A pioneering research published in the Report “Owning Seeds, Accessing Food” by an international group of NGOs (1) reveals worrying results. The human rights impact assessment of stringent plant variety protection and seed laws based on the 1991 Act of the International Union for the Protection of New Varieties of Plants (UPOV 91) provides convincing evidence of the threat to the right to food by small-scale farmers.
Their widespread practice of freely saving, replanting, exchanging and selling seeds clashes with the UPOV 91’s provisions that restricts or even prohibits such practices for seeds arising from protected varieties of plants by plant breeders. Consequently, plant variety protection based on UPOV 91 will make it harder for small-scale farmers to access improved seeds as shown by the case studies in Kenya, Peru and the Philippines presented in the research report. Access to seed is a key feature of the right to food of resource-poor farmers.

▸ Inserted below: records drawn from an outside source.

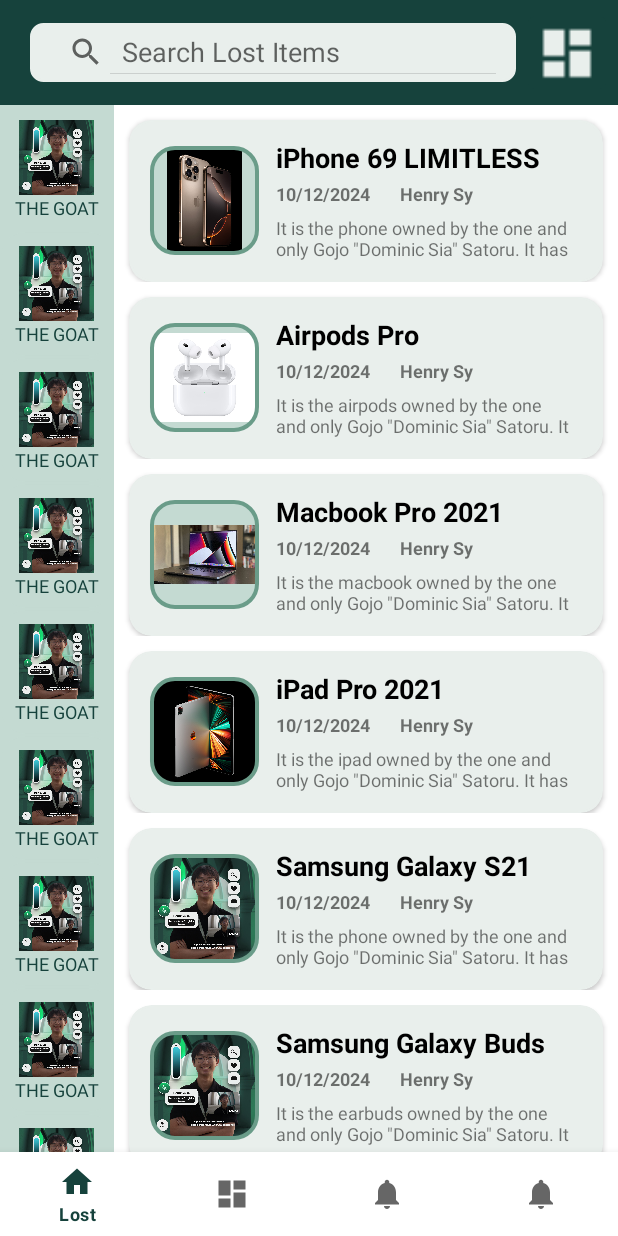
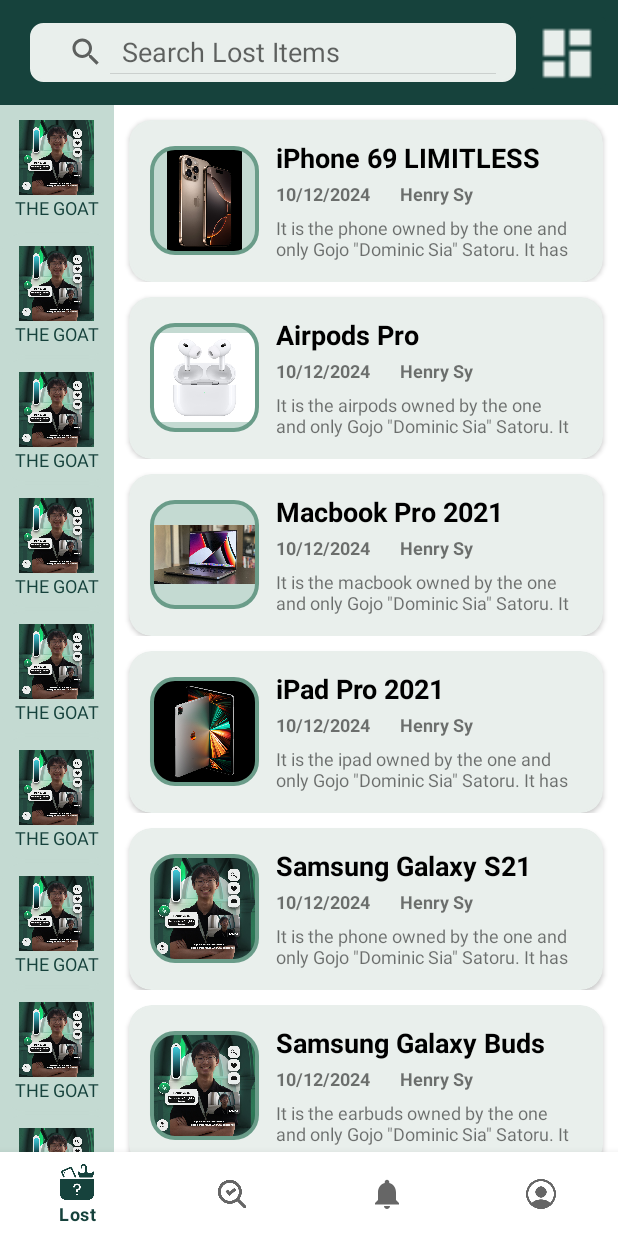
Before and after one commit to TeanConcio/DLSU-Lost-and-Found, an Android app: the screen it shows after launch (MainActivity), on a phone screen of 412 x 824 dp. Run offline under Robolectric (Android 15) with nearby library versions, the phone set to English and light mode, and no system bars; our stand-ins replace navigation-ui.

Commit message:
feat: Added new icons for navbar

```diff
--- a/app/src/main/res/menu/bottom_nav_menu.xml
+++ b/app/src/main/res/menu/bottom_nav_menu.xml
@@ -3,12 +3,12 @@
 
     <item
         android:id="@+id/navigation_lost"
-        android:icon="@drawable/ic_home_black_24dp"
+        android:icon="@drawable/ic_lost_tab"
         android:title="@string/title_lost" />
 
     <item
         android:id="@+id/navigation_found"
-        android:icon="@drawable/ic_dashboard_black_24dp"
+        android:icon="@drawable/ic_found_tab"
         android:title="@string/title_found" />
 
     <item
@@ -18,7 +18,7 @@
 
     <item
         android:id="@+id/navigation_profile"
-        android:icon="@drawable/ic_notifications_black_24dp"
+        android:icon="@drawable/ic_profile_tab"
         android:title="@string/title_profile" />
 
 </menu>
```
Also changed, not shown: app/src/main/res/drawable/ic_found_tab.png (added), app/src/main/res/drawable/ic_lost_tab.png (added), app/src/main/res/drawable/ic_profile_tab.png (added).
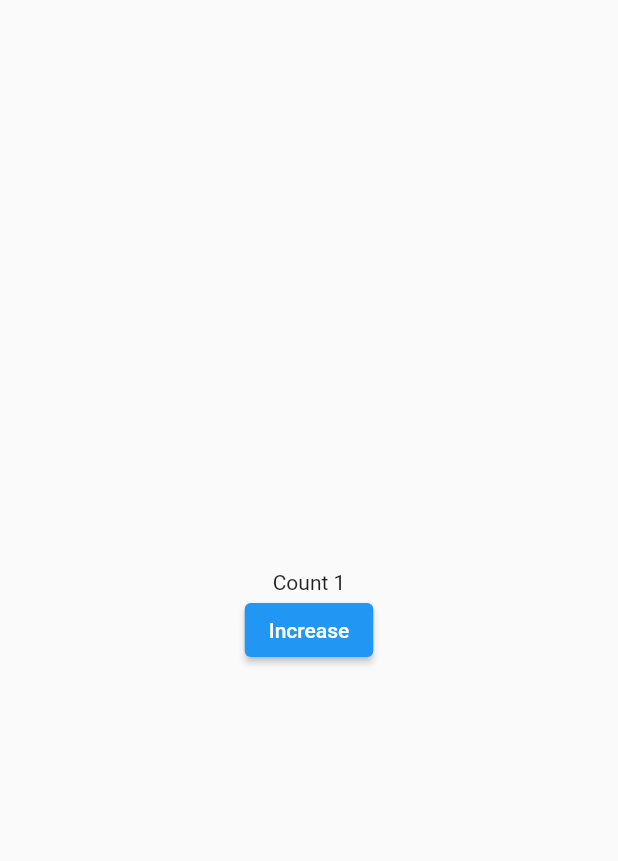
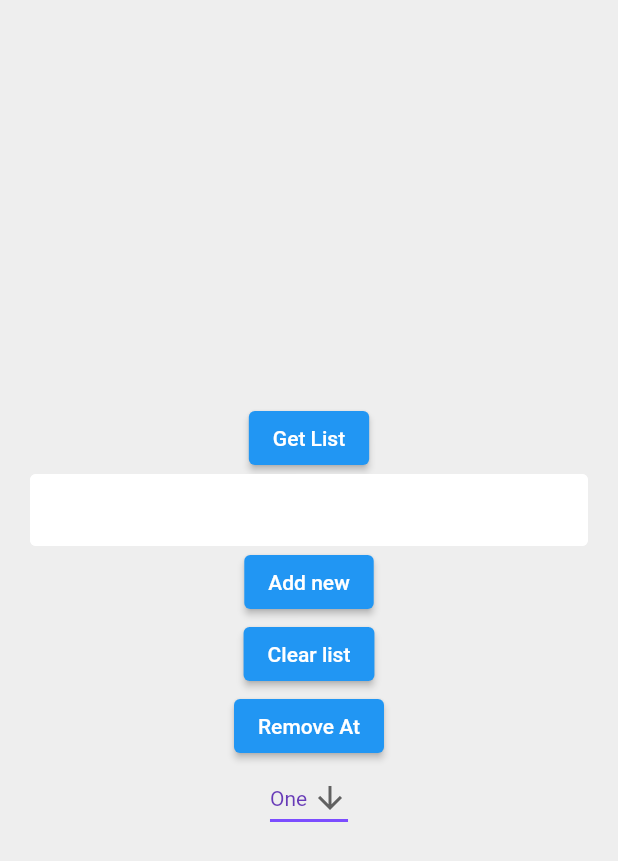
Before and after one commit to shallx/todo_stuff, a Flutter app: the StupidPage screen opened directly, on a phone screen of 412 x 824 dp. Shown: the top 861 px of the screen. Run offline on Flutter 3.47's test engine with Material 2 defaults, Android fonts, the phone set to English and light mode, and no system bars; our stand-ins replace cloud_firestore, firebase_auth, firebase_core, flutter_slidable, flutter_spinkit, get and 1 more; accounts and stored records are empty.

Commit message:
Created Catagory function, now working on it

```diff
--- /dev/null
+++ b/lib/models/category.dart
@@ -0,0 +1,45 @@
+import 'package:get_storage/get_storage.dart';
+
+class Category {
+  String name;
+  Category({this.name});
+}
+
+class CategoryList {
+  GetStorage box;
+  CategoryList() {
+    box = GetStorage();
+  }
+
+  List list() {
+    // final box = GetStorage();
+    List categories = box.read<List>('categories');
+    if (categories != null) {
+      return categories;
+    } else {
+      categories.add("Important");
+      return categories;
+    }
+  }
+
+  add(String category) {
+    // final box = GetStorage();
+    List categories = box.read<List>('categories');
+    if (categories == null) {
+      categories = [];
+    }
+    categories.add(category);
+    print(categories);
+    box.write('categories', categories);
+  }
+
+  removeAt(int index) {
+    List categories = box.read<List>('categories');
+    categories.removeAt(index);
+    box.write('categories', categories);
+  }
+
+  clearAll() {
+    box.write('categories', []);
+  }
+}
--- a/lib/screens/home/stupid_page.dart
+++ b/lib/screens/home/stupid_page.dart
@@ -1,5 +1,7 @@
 import 'package:flutter/material.dart';
 import 'package:get_storage/get_storage.dart';
+import 'package:todo_stuffasia/shared/constant.dart';
+import '../../models/category.dart';
 
 class StupidPage extends StatefulWidget {
   StupidPage({Key key}) : super(key: key);
@@ -11,6 +13,8 @@ class StupidPage extends StatefulWidget {
 class _StupidPageState extends State<StupidPage> {
   int _count = 1;
   GetStorage box = GetStorage();
+  String category;
+  String initvalue = 'One';
 
   @override
   void initState() {
@@ -23,20 +27,71 @@ class _StupidPageState extends State<StupidPage> {
   @override
   Widget build(BuildContext context) {
     return Scaffold(
+      backgroundColor: Colors.grey[200],
       body: Center(
+        child: Container(
+          padding: EdgeInsets.all(20),
           child: Column(
             mainAxisAlignment: MainAxisAlignment.center,
             children: [
-            Text("Count $_count"),
               ElevatedButton(
                 onPressed: () {
-                box.write('count', _count + 1);
-                setState(() => _count++);
-                ;
+                  print(CategoryList().list());
                 },
-              child: Text("Increase"),
+                child: Text("Get List"),
               ),
+              TextField(
+                onChanged: (value) {
+                  category = value;
+                },
+                decoration: textInputDecoration,
+              ),
+              ElevatedButton(
+                onPressed: () {
+                  CategoryList().add(category);
+                  setState(() {
+                    category = "";
+                  });
+                },
+                child: Text("Add new"),
+              ),
+              ElevatedButton(
+                onPressed: () {
+                  CategoryList().clearAll();
+                },
+                child: Text("Clear list"),
+              ),
+              ElevatedButton(
+                onPressed: () {
+                  CategoryList().removeAt(int.parse(category));
+                },
+                child: Text("Remove At"),
+              ),
+              DropdownButton<String>(
+                value: initvalue,
+                icon: const Icon(Icons.arrow_downward),
+                iconSize: 24,
+                elevation: 16,
+                style: const TextStyle(color: Colors.deepPurple),
+                underline: Container(
+                  height: 2,
+                  color: Colors.deepPurpleAccent,
+                ),
+                onChanged: (String newValue) {
+                  setState(() {
+                    initvalue = newValue;
+                  });
+                },
+                items: <String>['One', 'Two', 'Free', 'Four']
+                    .map<DropdownMenuItem<String>>((String value) {
+                  return DropdownMenuItem<String>(
+                    value: value,
+                    child: Text(value),
+                  );
+                }).toList(),
+              )
             ],
+          ),
         ),
       ),
     );
--- a/lib/screens/home/todo_screen.dart
+++ b/lib/screens/home/todo_screen.dart
@@ -114,7 +114,7 @@ class _TodoScreenState extends State<TodoScreen> {
 
   Widget buildSearch() => SearchWidget(
         text: query,
-        hintText: 'Title or Author Name',
+        hintText: 'Task or Description',
         onChanged: searchBook,
       );
 
--- a/lib/widget/add_todo_dialog_widget.dart
+++ b/lib/widget/add_todo_dialog_widget.dart
@@ -54,6 +54,7 @@ class _AddTodoDialogWidgetState extends State<AddTodoDialogWidget> {
         title: title,
         description: description,
         createdTime: DateTime.now(),
+        category: 'general',
       );
 
       final TodosController c = Get.find();
```
Also changed, not shown: lib/models/todo.dart (+10 -7 lines), lib/screens/authenticate/sign_in.dart (+0 -17 lines), lib/widget/todo_form_widget.dart (+43 -6 lines), lib/widget/todo_widget.dart (+8 -2 lines). Lines whose indentation alone changed are shown as unchanged.
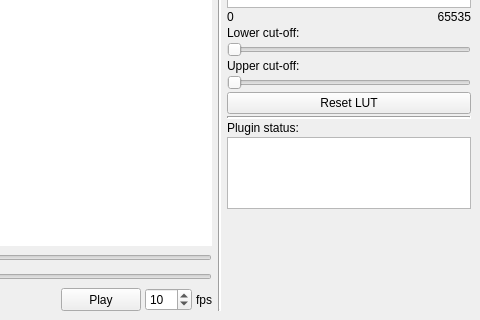
Old version of the form ui/mainwindow.ui in the repository takushim/momotrack; both pictures show x 320 to 800 and y 320 to 640 of the 800 by 640 pixel window.
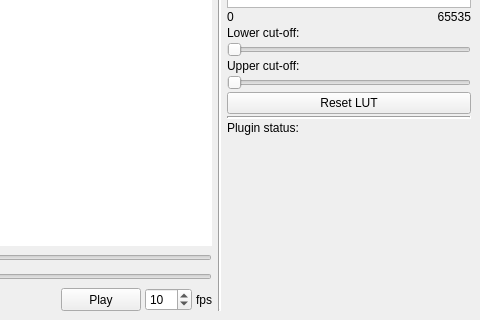
New version of the form.

Commit message: Implemented the framework of plugin system. MainWindow updated.

Patch:
```diff
--- a/ui/mainwindow.ui
+++ b/ui/mainwindow.ui
@@ -643,17 +643,11 @@
          </widget>
         </item>
         <item>
-         <widget class="QPlainTextEdit" name="textedit_plugin">
-          <property name="sizePolicy">
-           <sizepolicy hsizetype="Minimum" vsizetype="Minimum">
-            <horstretch>0</horstretch>
-            <verstretch>0</verstretch>
-           </sizepolicy>
+         <layout class="QVBoxLayout" name="vlayout_plugin">
+          <property name="sizeConstraint">
+           <enum>QLayout::SetMinimumSize</enum>
           </property>
-          <property name="sizeAdjustPolicy">
-           <enum>QAbstractScrollArea::AdjustToContents</enum>
-          </property>
-         </widget>
+         </layout>
         </item>
         <item>
          <spacer name="spacer_panel">
```
The commit also changes 10 other files.
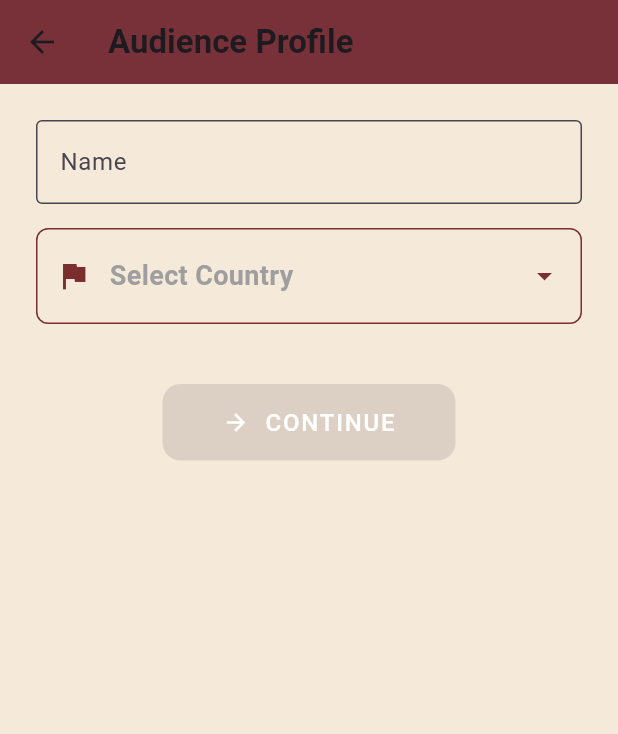
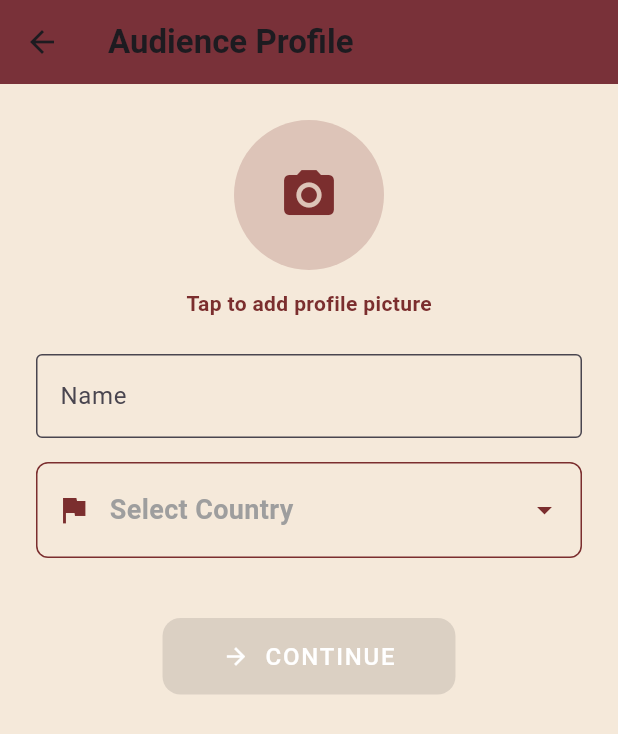
Before and after one commit to Asmita-Padmanabhan/project1, a Flutter app: the AudienceProfileScreen screen opened directly, on a phone screen of 412 x 824 dp. Shown: the top 734 px of the screen. Run offline on Flutter 3.47's test engine with Material 3 defaults, Android fonts, the light colour scheme and no system bars; our stand-ins replace country_picker, image_picker; Roboto replaces fonts that are missing (AmaticSC).

Commit message:
Profile picture rendering

```diff
--- a/lib/audience_profile_screen.dart
+++ b/lib/audience_profile_screen.dart
@@ -2,7 +2,10 @@ import 'package:flutter/material.dart';
 import 'package:country_picker/country_picker.dart';
 import '../models/city_model.dart';
 import '../services/city_api_service.dart';
-
+import 'package:image_picker/image_picker.dart';
+import 'dart:io';
+import 'package:flutter/foundation.dart' show kIsWeb;
+import 'dart:typed_data';
 
 class AudienceProfileScreen extends StatefulWidget {
   const AudienceProfileScreen({super.key});
@@ -20,6 +23,29 @@ class _AudienceProfileScreenState extends State<AudienceProfileScreen> {
   List<City> _citiesOriginal = [];
   bool _isLoadingCities = false;
   String? _errorMessage;
+  File? _profileImage;
+  Uint8List? _webImage;
+  final ImagePicker _picker = ImagePicker();
+
+  Future<void> _pickImage() async {
+    final pickedFile = await _picker.pickImage(source: ImageSource.gallery);
+    if (pickedFile != null) {
+      if (kIsWeb) {
+        // For web: Use bytes directly
+        final bytes = await pickedFile.readAsBytes();
+        setState(() {
+          _webImage = bytes;
+          _profileImage = null; // Clear mobile File reference
+        });
+      } else {
+        // For mobile: Use File
+        setState(() {
+          _profileImage = File(pickedFile.path);
+          _webImage = null; // Clear web bytes
+        });
+      }
+    }
+  }
 
   Future<void> _fetchCities(String country) async {
     setState(() {
@@ -75,6 +101,32 @@ class _AudienceProfileScreenState extends State<AudienceProfileScreen> {
             key: _formKey,
             child: Column(
               children: [
+                GestureDetector(
+                  onTap: _pickImage,
+                  child: CircleAvatar(
+                    radius: 50,
+                    backgroundColor: Color(0xFF7B2E2E).withOpacity(0.2),
+                    backgroundImage: _profileImage != null
+                        ? FileImage(_profileImage!) as ImageProvider
+                        : (_webImage != null
+                            ? MemoryImage(_webImage!) as ImageProvider
+                            : null),
+                    child: _profileImage == null && _webImage == null
+                        ? Icon(Icons.camera_alt, size: 40, color: Color(0xFF7B2E2E))
+                        : null,
+                  ),
+                ),
+                SizedBox(height: 12),
+                Text(
+                  'Tap to add profile picture',
+                  style: TextStyle(
+                    fontFamily: 'AmaticSC',
+                    fontWeight: FontWeight.bold,
+                    color: Color(0xFF7B2E2E)
+                  ),
+                ),
+                SizedBox(height: 24),
+
                 // Name Field
                 TextFormField(
                   decoration: const InputDecoration(
--- a/pubspec.yaml
+++ b/pubspec.yaml
@@ -36,6 +36,7 @@ dependencies:
   cupertino_icons: ^1.0.8
   image_picker: ^1.1.2
   dropdown_search: ^6.0.2
+  universal_html: ^2.2.1  # For web file handling
 
 dev_dependencies:
   flutter_test:
```
Also changed, not shown: lib/artist_profile_screen.dart (+23 -5 lines), lib/main.dart (+38 -5 lines), pubspec.lock, 1 other file.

While to date governments have not heeded calls from UN human rights bodies, academics and NGOs to carry out human rights impact assessments of new policies and laws, the new NGO research report proves their value for policy-making in the public interest.
The report warns governments that accelerated introduction of stringent plant variety protection based on UPOV 91 might threaten the right to food. Based on the findings, the report provides key recommendations to be urgently considered by governments. These include:
i. to undertake a human rights impact assessment before drafting or amending a national plant variety protection law or before introducing intellectual property requirements in trade or investment agreements in the area of agriculture;
ii. to use the flexibility provided by the TRIPS Agreement to draft PVP laws and related measures that reflects the needs and interests of the most vulnerable groups such as small-scale farmers;
iii. to promote implementation of other legal obligations such as realizing farmers’ rights, the protection of the rights of indigenous people and traditional knowledge;
iv. to ensure national PVP laws allow small-scale farmers to freely save, use, exchange and sell all farm- saved seeds/propagating material;
v. to ensure that governments abide by a transparent and participatory process that includes all potentially affected stakeholders, especially small-scale farmers and public interest groups, when drafting, amending or implementing seed laws and related measures. Failing to do so risk the violation of the right to food of small-scale farmers and their families.
Teshome Hunduma, +47 99 546 282, teshome[at]utviklingsfondet.no
Thomas Braunschweig, +41 79 339 3701, t.braunschweig[at]evb.ch
Sangeeta Shashikant, +44 79 7217 5128, sangeeta[at]twnetwork.org
(1) The group consists of Development Fund – Norway, Berne Declaration, Bread for the World – Protestant Development Service, Community Technology Development Trust, Misereor, SEARICE and Third World Network.